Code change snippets
☆ ☆ ☆

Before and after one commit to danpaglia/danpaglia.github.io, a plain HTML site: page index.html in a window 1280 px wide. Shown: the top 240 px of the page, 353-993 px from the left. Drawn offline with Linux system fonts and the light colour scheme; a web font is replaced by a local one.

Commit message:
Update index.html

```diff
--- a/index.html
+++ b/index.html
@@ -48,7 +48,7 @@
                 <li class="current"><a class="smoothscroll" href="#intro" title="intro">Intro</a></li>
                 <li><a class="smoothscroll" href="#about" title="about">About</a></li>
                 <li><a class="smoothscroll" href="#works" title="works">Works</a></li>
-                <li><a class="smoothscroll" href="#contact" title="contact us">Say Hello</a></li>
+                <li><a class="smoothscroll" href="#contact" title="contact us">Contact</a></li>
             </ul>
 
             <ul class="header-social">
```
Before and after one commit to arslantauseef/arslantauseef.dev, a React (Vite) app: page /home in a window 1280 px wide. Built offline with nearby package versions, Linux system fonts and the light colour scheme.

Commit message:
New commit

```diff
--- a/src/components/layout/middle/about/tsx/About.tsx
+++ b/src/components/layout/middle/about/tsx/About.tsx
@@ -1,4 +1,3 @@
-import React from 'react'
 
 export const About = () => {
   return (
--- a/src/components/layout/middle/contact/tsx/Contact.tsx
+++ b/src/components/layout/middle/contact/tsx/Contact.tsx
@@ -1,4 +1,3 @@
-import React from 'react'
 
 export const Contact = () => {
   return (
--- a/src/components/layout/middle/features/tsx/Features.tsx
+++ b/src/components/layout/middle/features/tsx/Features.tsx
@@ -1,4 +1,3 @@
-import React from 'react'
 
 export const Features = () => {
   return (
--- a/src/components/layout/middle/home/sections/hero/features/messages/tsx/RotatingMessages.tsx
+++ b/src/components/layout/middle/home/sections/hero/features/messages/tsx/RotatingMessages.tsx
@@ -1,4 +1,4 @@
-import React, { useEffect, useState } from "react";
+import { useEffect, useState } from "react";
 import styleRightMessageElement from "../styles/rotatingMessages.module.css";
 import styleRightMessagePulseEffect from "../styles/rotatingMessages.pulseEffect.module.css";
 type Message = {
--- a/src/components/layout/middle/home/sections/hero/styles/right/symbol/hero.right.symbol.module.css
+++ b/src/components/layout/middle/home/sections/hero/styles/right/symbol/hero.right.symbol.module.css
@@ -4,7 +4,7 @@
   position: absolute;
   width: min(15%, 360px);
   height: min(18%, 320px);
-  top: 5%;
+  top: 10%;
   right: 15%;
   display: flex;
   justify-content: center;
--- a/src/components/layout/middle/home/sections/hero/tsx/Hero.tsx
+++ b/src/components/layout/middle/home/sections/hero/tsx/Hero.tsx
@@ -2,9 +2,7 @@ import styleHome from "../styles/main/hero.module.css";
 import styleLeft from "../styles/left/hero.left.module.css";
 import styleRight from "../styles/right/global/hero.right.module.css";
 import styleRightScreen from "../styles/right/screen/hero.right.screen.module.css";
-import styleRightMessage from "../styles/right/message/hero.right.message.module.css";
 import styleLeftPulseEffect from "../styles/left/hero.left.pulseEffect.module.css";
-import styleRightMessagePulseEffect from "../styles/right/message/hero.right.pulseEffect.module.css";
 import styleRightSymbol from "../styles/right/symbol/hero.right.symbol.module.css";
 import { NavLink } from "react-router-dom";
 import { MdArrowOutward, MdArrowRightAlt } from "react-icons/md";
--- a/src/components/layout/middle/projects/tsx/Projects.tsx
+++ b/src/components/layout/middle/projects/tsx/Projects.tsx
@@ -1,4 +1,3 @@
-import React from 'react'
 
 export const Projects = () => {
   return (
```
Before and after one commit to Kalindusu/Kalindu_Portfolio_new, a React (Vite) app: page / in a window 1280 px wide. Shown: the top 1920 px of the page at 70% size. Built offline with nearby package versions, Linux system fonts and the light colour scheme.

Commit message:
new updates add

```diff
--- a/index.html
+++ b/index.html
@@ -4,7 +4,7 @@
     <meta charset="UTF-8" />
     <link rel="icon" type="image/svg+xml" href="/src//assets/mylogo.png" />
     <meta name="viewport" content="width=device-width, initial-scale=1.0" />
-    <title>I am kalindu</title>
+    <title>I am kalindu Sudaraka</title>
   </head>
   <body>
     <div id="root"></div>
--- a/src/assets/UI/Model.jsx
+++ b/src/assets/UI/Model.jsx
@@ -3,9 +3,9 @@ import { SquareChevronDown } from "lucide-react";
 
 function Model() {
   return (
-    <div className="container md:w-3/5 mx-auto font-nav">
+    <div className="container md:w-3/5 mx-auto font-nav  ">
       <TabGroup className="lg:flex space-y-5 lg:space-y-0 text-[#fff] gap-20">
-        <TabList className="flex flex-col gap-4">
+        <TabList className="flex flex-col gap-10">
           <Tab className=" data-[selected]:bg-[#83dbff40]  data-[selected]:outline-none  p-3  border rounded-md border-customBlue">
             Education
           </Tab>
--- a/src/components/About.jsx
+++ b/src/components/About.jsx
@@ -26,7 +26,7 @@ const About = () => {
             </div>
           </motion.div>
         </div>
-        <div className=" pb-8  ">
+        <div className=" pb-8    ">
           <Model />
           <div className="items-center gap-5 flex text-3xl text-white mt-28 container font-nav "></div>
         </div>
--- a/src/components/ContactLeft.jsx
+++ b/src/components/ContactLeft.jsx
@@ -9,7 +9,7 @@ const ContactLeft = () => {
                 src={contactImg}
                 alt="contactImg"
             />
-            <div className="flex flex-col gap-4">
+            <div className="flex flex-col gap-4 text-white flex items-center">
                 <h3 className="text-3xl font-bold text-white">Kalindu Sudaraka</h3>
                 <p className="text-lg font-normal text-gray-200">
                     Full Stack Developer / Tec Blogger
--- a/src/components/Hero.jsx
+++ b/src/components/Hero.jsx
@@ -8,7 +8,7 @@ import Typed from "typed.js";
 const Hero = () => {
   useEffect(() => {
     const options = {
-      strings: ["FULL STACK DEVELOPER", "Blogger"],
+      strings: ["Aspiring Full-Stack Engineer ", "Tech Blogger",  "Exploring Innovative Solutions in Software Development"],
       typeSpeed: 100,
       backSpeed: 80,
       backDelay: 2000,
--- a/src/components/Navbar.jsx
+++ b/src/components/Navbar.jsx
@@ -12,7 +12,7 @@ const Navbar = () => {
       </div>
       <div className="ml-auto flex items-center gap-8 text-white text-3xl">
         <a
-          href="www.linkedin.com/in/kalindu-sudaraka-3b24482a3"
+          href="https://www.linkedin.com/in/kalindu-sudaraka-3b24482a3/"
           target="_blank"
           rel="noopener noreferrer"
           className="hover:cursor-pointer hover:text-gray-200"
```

☆ ☆ ☆

Write all the data out again, word for word.

> **Result of this exercise**
Before and after one commit to danpaglia/danpaglia.github.io, a plain HTML site: page index.html in a window 1280 px wide. Shown: the top 240 px of the page, 353-993 px from the left. Drawn offline with Linux system fonts and the light colour scheme; a web font is replaced by a local one.

Commit message:
Update index.html

```diff
--- a/index.html
+++ b/index.html
@@ -48,7 +48,7 @@
                 <li class="current"><a class="smoothscroll" href="#intro" title="intro">Intro</a></li>
                 <li><a class="smoothscroll" href="#about" title="about">About</a></li>
                 <li><a class="smoothscroll" href="#works" title="works">Works</a></li>
-                <li><a class="smoothscroll" href="#contact" title="contact us">Say Hello</a></li>
+                <li><a class="smoothscroll" href="#contact" title="contact us">Contact</a></li>
             </ul>
 
             <ul class="header-social">
```
Before and after one commit to arslantauseef/arslantauseef.dev, a React (Vite) app: page /home in a window 1280 px wide. Built offline with nearby package versions, Linux system fonts and the light colour scheme.

Commit message:
New commit

```diff
--- a/src/components/layout/middle/about/tsx/About.tsx
+++ b/src/components/layout/middle/about/tsx/About.tsx
@@ -1,4 +1,3 @@
-import React from 'react'
 
 export const About = () => {
   return (
--- a/src/components/layout/middle/contact/tsx/Contact.tsx
+++ b/src/components/layout/middle/contact/tsx/Contact.tsx
@@ -1,4 +1,3 @@
-import React from 'react'
 
 export const Contact = () => {
   return (
--- a/src/components/layout/middle/features/tsx/Features.tsx
+++ b/src/components/layout/middle/features/tsx/Features.tsx
@@ -1,4 +1,3 @@
-import React from 'react'
 
 export const Features = () => {
   return (
--- a/src/components/layout/middle/home/sections/hero/features/messages/tsx/RotatingMessages.tsx
+++ b/src/components/layout/middle/home/sections/hero/features/messages/tsx/RotatingMessages.tsx
@@ -1,4 +1,4 @@
-import React, { useEffect, useState } from "react";
+import { useEffect, useState } from "react";
 import styleRightMessageElement from "../styles/rotatingMessages.module.css";
 import styleRightMessagePulseEffect from "../styles/rotatingMessages.pulseEffect.module.css";
 type Message = {
--- a/src/components/layout/middle/home/sections/hero/styles/right/symbol/hero.right.symbol.module.css
+++ b/src/components/layout/middle/home/sections/hero/styles/right/symbol/hero.right.symbol.module.css
@@ -4,7 +4,7 @@
   position: absolute;
   width: min(15%, 360px);
   height: min(18%, 320px);
-  top: 5%;
+  top: 10%;
   right: 15%;
   display: flex;
   justify-content: center;
--- a/src/components/layout/middle/home/sections/hero/tsx/Hero.tsx
+++ b/src/components/layout/middle/home/sections/hero/tsx/Hero.tsx
@@ -2,9 +2,7 @@ import styleHome from "../styles/main/hero.module.css";
 import styleLeft from "../styles/left/hero.left.module.css";
 import styleRight from "../styles/right/global/hero.right.module.css";
 import styleRightScreen from "../styles/right/screen/hero.right.screen.module.css";
-import styleRightMessage from "../styles/right/message/hero.right.message.module.css";
 import styleLeftPulseEffect from "../styles/left/hero.left.pulseEffect.module.css";
-import styleRightMessagePulseEffect from "../styles/right/message/hero.right.pulseEffect.module.css";
 import styleRightSymbol from "../styles/right/symbol/hero.right.symbol.module.css";
 import { NavLink } from "react-router-dom";
 import { MdArrowOutward, MdArrowRightAlt } from "react-icons/md";
--- a/src/components/layout/middle/projects/tsx/Projects.tsx
+++ b/src/components/layout/middle/projects/tsx/Projects.tsx
@@ -1,4 +1,3 @@
-import React from 'react'
 
 export const Projects = () => {
   return (
```
Before and after one commit to Kalindusu/Kalindu_Portfolio_new, a React (Vite) app: page / in a window 1280 px wide. Shown: the top 1920 px of the page at 70% size. Built offline with nearby package versions, Linux system fonts and the light colour scheme.

Commit message:
new updates add

```diff
--- a/index.html
+++ b/index.html
@@ -4,7 +4,7 @@
     <meta charset="UTF-8" />
     <link rel="icon" type="image/svg+xml" href="/src//assets/mylogo.png" />
     <meta name="viewport" content="width=device-width, initial-scale=1.0" />
-    <title>I am kalindu</title>
+    <title>I am kalindu Sudaraka</title>
   </head>
   <body>
     <div id="root"></div>
--- a/src/assets/UI/Model.jsx
+++ b/src/assets/UI/Model.jsx
@@ -3,9 +3,9 @@ import { SquareChevronDown } from "lucide-react";
 
 function Model() {
   return (
-    <div className="container md:w-3/5 mx-auto font-nav">
+    <div className="container md:w-3/5 mx-auto font-nav  ">
       <TabGroup className="lg:flex space-y-5 lg:space-y-0 text-[#fff] gap-20">
-        <TabList className="flex flex-col gap-4">
+        <TabList className="flex flex-col gap-10">
           <Tab className=" data-[selected]:bg-[#83dbff40]  data-[selected]:outline-none  p-3  border rounded-md border-customBlue">
             Education
           </Tab>
--- a/src/components/About.jsx
+++ b/src/components/About.jsx
@@ -26,7 +26,7 @@ const About = () => {
             </div>
           </motion.div>
         </div>
-        <div className=" pb-8  ">
+        <div className=" pb-8    ">
           <Model />
           <div className="items-center gap-5 flex text-3xl text-white mt-28 container font-nav "></div>
         </div>
--- a/src/components/ContactLeft.jsx
+++ b/src/components/ContactLeft.jsx
@@ -9,7 +9,7 @@ const ContactLeft = () => {
                 src={contactImg}
                 alt="contactImg"
             />
-            <div className="flex flex-col gap-4">
+            <div className="flex flex-col gap-4 text-white flex items-center">
                 <h3 className="text-3xl font-bold text-white">Kalindu Sudaraka</h3>
                 <p className="text-lg font-normal text-gray-200">
                     Full Stack Developer / Tec Blogger
--- a/src/components/Hero.jsx
+++ b/src/components/Hero.jsx
@@ -8,7 +8,7 @@ import Typed from "typed.js";
 const Hero = () => {
   useEffect(() => {
     const options = {
-      strings: ["FULL STACK DEVELOPER", "Blogger"],
+      strings: ["Aspiring Full-Stack Engineer ", "Tech Blogger",  "Exploring Innovative Solutions in Software Development"],
       typeSpeed: 100,
       backSpeed: 80,
       backDelay: 2000,
--- a/src/components/Navbar.jsx
+++ b/src/components/Navbar.jsx
@@ -12,7 +12,7 @@ const Navbar = () => {
       </div>
       <div className="ml-auto flex items-center gap-8 text-white text-3xl">
         <a
-          href="www.linkedin.com/in/kalindu-sudaraka-3b24482a3"
+          href="https://www.linkedin.com/in/kalindu-sudaraka-3b24482a3/"
           target="_blank"
           rel="noopener noreferrer"
           className="hover:cursor-pointer hover:text-gray-200"
```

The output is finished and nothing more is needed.